STEVEN M. GILLON
Historian | Author | Producer | Professor | Speaker
Professor of History at the University of Oklahoma
Senior Fellow at the Miller Center for the Study of the Presidency at the University of Virginia.
Convicting Trump would have required accepting a half-century of Republican guilt
Trump’s guilt wasn’t his alone
—Washington Post, February 16, 2021
On Saturday, the Senate acquitted former president Donald Trump in his second impeachment trial. While seven Republicans voted to convict, making it the most bipartisan vote in favor of conviction in a presidential impeachment in history, 43 voted to acquit Trump. In reality, the outcome was never in question because Republicans could not convict Trump without indicting their entire party.
The concept has changed through history, but now we can’t agree on what it ought to be
—Washington Post, September 3, 2020
It comes as no surprise that the Democratic and Republican conventions highlighted the stark gulf separating the two parties. Their differences stem not just from how to grapple with the coronavirus pandemic or differing views about race and racism; they are rooted in fundamentally divergent visions of the American Dream.
The last half-century has eroded their advantages, leaving them fuming.
—Washington Post, August 29, 2017
What emboldened white nationalists to brazenly march through a sleepy college town and then violently assault counterprotesters? That’s the question lingering in the minds of Americans two weeks after Charlottesville.

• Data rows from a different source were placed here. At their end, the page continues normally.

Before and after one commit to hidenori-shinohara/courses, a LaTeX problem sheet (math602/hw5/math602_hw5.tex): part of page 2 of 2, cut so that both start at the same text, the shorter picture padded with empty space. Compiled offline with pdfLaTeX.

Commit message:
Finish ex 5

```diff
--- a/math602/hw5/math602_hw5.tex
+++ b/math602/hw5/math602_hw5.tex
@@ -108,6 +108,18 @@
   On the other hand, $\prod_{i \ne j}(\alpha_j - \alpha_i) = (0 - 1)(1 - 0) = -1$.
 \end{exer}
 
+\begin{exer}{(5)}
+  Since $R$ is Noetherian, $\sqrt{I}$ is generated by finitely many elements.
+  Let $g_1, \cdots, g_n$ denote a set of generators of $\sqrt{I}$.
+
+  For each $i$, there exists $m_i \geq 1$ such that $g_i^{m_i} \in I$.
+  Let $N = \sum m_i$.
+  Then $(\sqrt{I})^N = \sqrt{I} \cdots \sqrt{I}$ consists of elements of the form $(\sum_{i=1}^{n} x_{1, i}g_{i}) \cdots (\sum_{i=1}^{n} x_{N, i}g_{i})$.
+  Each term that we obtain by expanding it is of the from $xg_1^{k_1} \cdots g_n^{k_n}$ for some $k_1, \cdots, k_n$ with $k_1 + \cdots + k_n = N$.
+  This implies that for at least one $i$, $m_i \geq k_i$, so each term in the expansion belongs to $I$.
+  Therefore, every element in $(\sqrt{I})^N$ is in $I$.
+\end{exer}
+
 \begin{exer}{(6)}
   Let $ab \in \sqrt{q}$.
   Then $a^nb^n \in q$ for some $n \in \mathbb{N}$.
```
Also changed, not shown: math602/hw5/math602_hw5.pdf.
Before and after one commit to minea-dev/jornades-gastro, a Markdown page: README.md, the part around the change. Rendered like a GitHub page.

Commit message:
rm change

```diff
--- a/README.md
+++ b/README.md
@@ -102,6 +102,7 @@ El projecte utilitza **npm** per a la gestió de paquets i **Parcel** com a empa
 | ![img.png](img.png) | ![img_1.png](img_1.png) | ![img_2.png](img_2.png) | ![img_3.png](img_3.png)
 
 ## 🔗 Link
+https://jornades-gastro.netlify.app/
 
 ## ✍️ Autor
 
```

“History is not about memorizing facts.
It’s about using facts
to build an argument for
interpreting the past.